**What is required**: Copy out the entries that come next, exactly.

Revision tracking records:
* * * * * * * * *
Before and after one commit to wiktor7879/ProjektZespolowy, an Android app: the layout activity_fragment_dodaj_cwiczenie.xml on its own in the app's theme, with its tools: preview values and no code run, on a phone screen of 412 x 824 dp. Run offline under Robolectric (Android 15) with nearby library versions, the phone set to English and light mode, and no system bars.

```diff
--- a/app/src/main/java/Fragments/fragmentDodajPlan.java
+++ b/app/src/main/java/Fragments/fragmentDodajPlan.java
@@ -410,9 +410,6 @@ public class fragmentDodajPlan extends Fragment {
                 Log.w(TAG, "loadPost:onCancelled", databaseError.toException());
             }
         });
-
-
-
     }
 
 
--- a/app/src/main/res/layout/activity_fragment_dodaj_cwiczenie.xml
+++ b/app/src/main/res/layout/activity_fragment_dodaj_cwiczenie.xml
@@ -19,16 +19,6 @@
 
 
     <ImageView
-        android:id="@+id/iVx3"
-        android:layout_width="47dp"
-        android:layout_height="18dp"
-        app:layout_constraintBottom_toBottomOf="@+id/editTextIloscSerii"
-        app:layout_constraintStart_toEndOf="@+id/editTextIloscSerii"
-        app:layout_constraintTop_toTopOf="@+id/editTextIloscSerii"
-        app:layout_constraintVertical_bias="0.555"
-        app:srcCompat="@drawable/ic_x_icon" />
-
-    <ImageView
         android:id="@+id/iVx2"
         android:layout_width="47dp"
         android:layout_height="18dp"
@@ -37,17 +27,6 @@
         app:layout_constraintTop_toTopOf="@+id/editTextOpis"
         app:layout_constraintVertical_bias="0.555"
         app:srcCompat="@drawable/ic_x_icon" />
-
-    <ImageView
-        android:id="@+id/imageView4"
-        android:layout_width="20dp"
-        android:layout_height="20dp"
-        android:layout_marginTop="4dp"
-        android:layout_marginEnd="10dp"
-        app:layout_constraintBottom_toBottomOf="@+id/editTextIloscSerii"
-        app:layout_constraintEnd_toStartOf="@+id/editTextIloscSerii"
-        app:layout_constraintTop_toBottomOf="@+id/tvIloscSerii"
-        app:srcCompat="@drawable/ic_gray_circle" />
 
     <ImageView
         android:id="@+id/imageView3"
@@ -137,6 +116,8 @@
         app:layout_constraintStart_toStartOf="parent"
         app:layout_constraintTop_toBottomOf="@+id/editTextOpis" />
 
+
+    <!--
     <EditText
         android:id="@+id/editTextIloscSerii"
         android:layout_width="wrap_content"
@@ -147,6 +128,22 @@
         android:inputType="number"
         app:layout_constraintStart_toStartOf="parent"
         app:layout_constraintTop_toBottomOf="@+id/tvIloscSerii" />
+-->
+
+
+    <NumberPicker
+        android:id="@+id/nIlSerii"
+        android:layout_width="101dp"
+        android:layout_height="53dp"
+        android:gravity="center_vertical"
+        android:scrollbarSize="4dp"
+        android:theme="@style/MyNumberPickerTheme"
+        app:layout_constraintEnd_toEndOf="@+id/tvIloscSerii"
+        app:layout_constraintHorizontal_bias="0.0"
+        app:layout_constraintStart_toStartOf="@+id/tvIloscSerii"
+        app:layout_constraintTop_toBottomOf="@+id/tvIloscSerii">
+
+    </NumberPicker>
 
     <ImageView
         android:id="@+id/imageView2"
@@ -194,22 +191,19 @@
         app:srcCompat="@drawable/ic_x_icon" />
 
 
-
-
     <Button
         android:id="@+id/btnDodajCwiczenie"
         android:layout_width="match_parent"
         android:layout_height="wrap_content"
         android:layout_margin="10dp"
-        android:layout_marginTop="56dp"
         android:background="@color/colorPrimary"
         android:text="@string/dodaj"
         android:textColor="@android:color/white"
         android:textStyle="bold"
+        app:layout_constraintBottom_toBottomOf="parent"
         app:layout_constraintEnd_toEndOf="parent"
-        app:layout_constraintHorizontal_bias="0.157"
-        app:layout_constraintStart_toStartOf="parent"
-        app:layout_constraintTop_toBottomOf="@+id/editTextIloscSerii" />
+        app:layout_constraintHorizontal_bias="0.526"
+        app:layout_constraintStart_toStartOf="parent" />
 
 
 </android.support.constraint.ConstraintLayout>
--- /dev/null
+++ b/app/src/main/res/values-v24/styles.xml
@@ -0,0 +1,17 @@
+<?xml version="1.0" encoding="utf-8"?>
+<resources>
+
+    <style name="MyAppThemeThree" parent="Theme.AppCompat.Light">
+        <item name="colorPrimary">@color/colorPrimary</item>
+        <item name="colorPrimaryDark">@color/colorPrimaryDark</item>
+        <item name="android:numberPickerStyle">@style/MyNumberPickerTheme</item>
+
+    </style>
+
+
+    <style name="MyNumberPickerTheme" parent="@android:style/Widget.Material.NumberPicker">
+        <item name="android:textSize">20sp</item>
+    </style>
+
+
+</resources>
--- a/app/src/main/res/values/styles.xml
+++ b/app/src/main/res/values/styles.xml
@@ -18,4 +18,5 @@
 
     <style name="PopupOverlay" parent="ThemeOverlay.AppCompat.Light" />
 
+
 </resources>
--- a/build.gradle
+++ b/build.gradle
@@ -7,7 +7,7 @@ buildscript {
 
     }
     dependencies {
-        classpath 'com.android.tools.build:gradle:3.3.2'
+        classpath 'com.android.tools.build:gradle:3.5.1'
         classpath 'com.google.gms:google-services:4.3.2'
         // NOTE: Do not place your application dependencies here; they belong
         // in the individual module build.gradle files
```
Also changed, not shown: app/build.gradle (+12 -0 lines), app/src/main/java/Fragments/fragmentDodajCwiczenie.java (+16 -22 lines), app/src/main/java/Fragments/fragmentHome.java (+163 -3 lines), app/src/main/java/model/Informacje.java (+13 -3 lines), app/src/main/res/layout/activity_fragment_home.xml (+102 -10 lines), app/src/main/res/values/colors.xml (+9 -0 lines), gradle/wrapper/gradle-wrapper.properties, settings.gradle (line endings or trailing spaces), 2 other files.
* * * * * * * * *
**Output below**:
Before and after one commit to wiktor7879/ProjektZespolowy, an Android app: the layout activity_fragment_dodaj_cwiczenie.xml on its own in the app's theme, with its tools: preview values and no code run, on a phone screen of 412 x 824 dp. Run offline under Robolectric (Android 15) with nearby library versions, the phone set to English and light mode, and no system bars.

```diff
--- a/app/src/main/java/Fragments/fragmentDodajPlan.java
+++ b/app/src/main/java/Fragments/fragmentDodajPlan.java
@@ -410,9 +410,6 @@ public class fragmentDodajPlan extends Fragment {
                 Log.w(TAG, "loadPost:onCancelled", databaseError.toException());
             }
         });
-
-
-
     }
 
 
--- a/app/src/main/res/layout/activity_fragment_dodaj_cwiczenie.xml
+++ b/app/src/main/res/layout/activity_fragment_dodaj_cwiczenie.xml
@@ -19,16 +19,6 @@
 
 
     <ImageView
-        android:id="@+id/iVx3"
-        android:layout_width="47dp"
-        android:layout_height="18dp"
-        app:layout_constraintBottom_toBottomOf="@+id/editTextIloscSerii"
-        app:layout_constraintStart_toEndOf="@+id/editTextIloscSerii"
-        app:layout_constraintTop_toTopOf="@+id/editTextIloscSerii"
-        app:layout_constraintVertical_bias="0.555"
-        app:srcCompat="@drawable/ic_x_icon" />
-
-    <ImageView
         android:id="@+id/iVx2"
         android:layout_width="47dp"
         android:layout_height="18dp"
@@ -37,17 +27,6 @@
         app:layout_constraintTop_toTopOf="@+id/editTextOpis"
         app:layout_constraintVertical_bias="0.555"
         app:srcCompat="@drawable/ic_x_icon" />
-
-    <ImageView
-        android:id="@+id/imageView4"
-        android:layout_width="20dp"
-        android:layout_height="20dp"
-        android:layout_marginTop="4dp"
-        android:layout_marginEnd="10dp"
-        app:layout_constraintBottom_toBottomOf="@+id/editTextIloscSerii"
-        app:layout_constraintEnd_toStartOf="@+id/editTextIloscSerii"
-        app:layout_constraintTop_toBottomOf="@+id/tvIloscSerii"
-        app:srcCompat="@drawable/ic_gray_circle" />
 
     <ImageView
         android:id="@+id/imageView3"
@@ -137,6 +116,8 @@
         app:layout_constraintStart_toStartOf="parent"
         app:layout_constraintTop_toBottomOf="@+id/editTextOpis" />
 
+
+    <!--
     <EditText
         android:id="@+id/editTextIloscSerii"
         android:layout_width="wrap_content"
@@ -147,6 +128,22 @@
         android:inputType="number"
         app:layout_constraintStart_toStartOf="parent"
         app:layout_constraintTop_toBottomOf="@+id/tvIloscSerii" />
+-->
+
+
+    <NumberPicker
+        android:id="@+id/nIlSerii"
+        android:layout_width="101dp"
+        android:layout_height="53dp"
+        android:gravity="center_vertical"
+        android:scrollbarSize="4dp"
+        android:theme="@style/MyNumberPickerTheme"
+        app:layout_constraintEnd_toEndOf="@+id/tvIloscSerii"
+        app:layout_constraintHorizontal_bias="0.0"
+        app:layout_constraintStart_toStartOf="@+id/tvIloscSerii"
+        app:layout_constraintTop_toBottomOf="@+id/tvIloscSerii">
+
+    </NumberPicker>
 
     <ImageView
         android:id="@+id/imageView2"
@@ -194,22 +191,19 @@
         app:srcCompat="@drawable/ic_x_icon" />
 
 
-
-
     <Button
         android:id="@+id/btnDodajCwiczenie"
         android:layout_width="match_parent"
         android:layout_height="wrap_content"
         android:layout_margin="10dp"
-        android:layout_marginTop="56dp"
         android:background="@color/colorPrimary"
         android:text="@string/dodaj"
         android:textColor="@android:color/white"
         android:textStyle="bold"
+        app:layout_constraintBottom_toBottomOf="parent"
         app:layout_constraintEnd_toEndOf="parent"
-        app:layout_constraintHorizontal_bias="0.157"
-        app:layout_constraintStart_toStartOf="parent"
-        app:layout_constraintTop_toBottomOf="@+id/editTextIloscSerii" />
+        app:layout_constraintHorizontal_bias="0.526"
+        app:layout_constraintStart_toStartOf="parent" />
 
 
 </android.support.constraint.ConstraintLayout>
--- /dev/null
+++ b/app/src/main/res/values-v24/styles.xml
@@ -0,0 +1,17 @@
+<?xml version="1.0" encoding="utf-8"?>
+<resources>
+
+    <style name="MyAppThemeThree" parent="Theme.AppCompat.Light">
+        <item name="colorPrimary">@color/colorPrimary</item>
+        <item name="colorPrimaryDark">@color/colorPrimaryDark</item>
+        <item name="android:numberPickerStyle">@style/MyNumberPickerTheme</item>
+
+    </style>
+
+
+    <style name="MyNumberPickerTheme" parent="@android:style/Widget.Material.NumberPicker">
+        <item name="android:textSize">20sp</item>
+    </style>
+
+
+</resources>
--- a/app/src/main/res/values/styles.xml
+++ b/app/src/main/res/values/styles.xml
@@ -18,4 +18,5 @@
 
     <style name="PopupOverlay" parent="ThemeOverlay.AppCompat.Light" />
 
+
 </resources>
--- a/build.gradle
+++ b/build.gradle
@@ -7,7 +7,7 @@ buildscript {
 
     }
     dependencies {
-        classpath 'com.android.tools.build:gradle:3.3.2'
+        classpath 'com.android.tools.build:gradle:3.5.1'
         classpath 'com.google.gms:google-services:4.3.2'
         // NOTE: Do not place your application dependencies here; they belong
         // in the individual module build.gradle files
```
Also changed, not shown: app/build.gradle (+12 -0 lines), app/src/main/java/Fragments/fragmentDodajCwiczenie.java (+16 -22 lines), app/src/main/java/Fragments/fragmentHome.java (+163 -3 lines), app/src/main/java/model/Informacje.java (+13 -3 lines), app/src/main/res/layout/activity_fragment_home.xml (+102 -10 lines), app/src/main/res/values/colors.xml (+9 -0 lines), gradle/wrapper/gradle-wrapper.properties, settings.gradle (line endings or trailing spaces), 2 other files.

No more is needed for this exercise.